The Linux Device Drivers – Communicating with Hardware course focuses on Linux kernel programming for IO mapped and memory mapped devices. The course covers two modes of communication with hardware: IO mapped IO and memory mapped IO. It also includes kernel drivers/modules for various devices such as the speaker, RTC, keyboard, hardware random generator, GPIO, and UART. The course teaches accessing IO mapped IO and memory mapped IO from user space, as well as PCI and SMBIOS, API’s/Macros/Structures, and various commands.
The course covers different functions and structures relevant to IO mapped IO and memory mapped IO, including inb, outb, inw, outw, inl, outl, inb_p, outb_p, inw_p, outw_p, inl_p, outl_p, struct resource, request_region, release_region, ioperm, iopl, geteuid, request_mem_region, release_mem_region, ioremap, iounmap, ioread8, ioread16, ioread32, iowrite8, iowrite16, iowrite32, ioport_map, ioport_unmap, and mmap. Files covered in the course include /dev/port, /dev/mem, /proc/iomem, and /proc/ioports.
In addition to the technical content, the course includes various commands such as hwclock, date, showkey, hexdump, strings, dd, lspci, biosdecode, and dmidecode. The course is divided into different sections, including the introduction, IO mapped IO, RTC, keyboard, user space IO access, memory mapped IO, SMBIOS, PCI, and notes.
The course titled “Memory Management in Linux Kernel,” led by a Linux Trainer, covers the topic of Linux Kernel Programming in-depth. It includes an overview of the physical address space and how to view it in Linux, as well as the virtual address space of the processor. The course also explores kernel and user space virtual address space, pages, and page faults. Additionally, students will learn how to convert virtual addresses into physical addresses and the format specifiers used to print them.
This course delves into low memory and high memory and covers the memory allocation mechanism known as Buddy Allocator. It also includes a discussion on zones and /proc/buddyinfo, dynamic memory allocation in Linux Kernel, and various flags used in kmalloc such as GFP_KERNEL, GFP_ATOMIC, and GFP_DMA. The differences between kmalloc and vmalloc are also explained, and what happens when you pass 0 in kmalloc and vmalloc.
APIs covered in this course include virt_to_phys, phys_to_virt, kmalloc, kfree, krealloc, ksize, vmalloc, and vfree. The course also covers the kernel stack. The course content is divided into two parts, Memory Management Part 1 and Memory Management Part 2. Additional resources are also provided.

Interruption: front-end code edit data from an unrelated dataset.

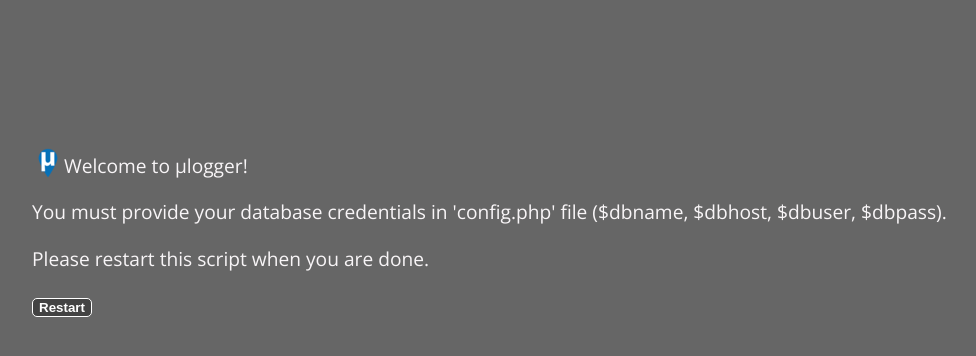
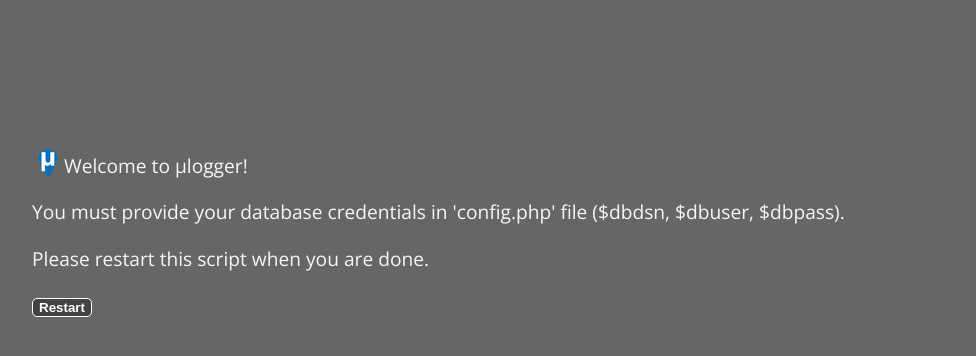
Before and after one commit to bfabiszewski/ulogger-server, a PHP site: page /scripts/setup.php in a window 1280 px wide. Shown: the top 356 px of the page, without its empty margins (96-1072 px from the left). Run offline with PHP 8.4, Linux system fonts and the light colour scheme.

Commit message:
Fix setup script

```diff
--- a/scripts/setup.php
+++ b/scripts/setup.php
@@ -114,8 +114,8 @@ switch ($command) {
       $messages[] = "<form method=\"post\" action=\"setup.php\"><button>{$langSetup["restartbutton"]}</button></form>";
       break;
     }
-    if (empty(uConfig::$dbname) || empty(uConfig::$dbhost) || empty(uConfig::$dbuser)) {
-      $messages[] = sprintf($langSetup["nodbsettings"], "\$dbname, \$dbhost, \$dbuser, \$dbpass");
+    if (empty(uConfig::$dbdsn) || empty(uConfig::$dbuser)) {
+      $messages[] = sprintf($langSetup["nodbsettings"], "\$dbdsn, \$dbuser, \$dbpass");
       $messages[] = $langSetup["dorestart"];
       $messages[] = "<form method=\"post\" action=\"setup.php\"><button>{$langSetup["restartbutton"]}</button></form>";
       break;
```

Added notes/examples used in the course are available as of October 16th, 2020.
The Linux Kernel Driver Development course, taught by Sandesh Ashok, is geared towards beginners looking to venture into device driver development. The course begins with an overview of Linux kernel architecture and emphasizes the role of device drivers.
The course structure includes an in-depth exploration of the intermediate steps involved in the compilation process and cross-compilation for the target architecture. It also entails gaining an understanding of kernel APIs and building, inserting, and checking the status procedure. The course goes on to cover __init and __exit keywords, character driver implementation, read and write operations for the character driver, and creating and submitting the first Linux kernel patch.
The course is designed to provide a solid foundation for beginners in device driver development. The course is updated periodically with additional drivers and techniques for debugging the drivers. The course concludes with a hands-on approach to apply theory and lecture to practical applications.
Overall, this course is an ideal starting point for beginners and provides the necessary tools for them to excel in device driver development.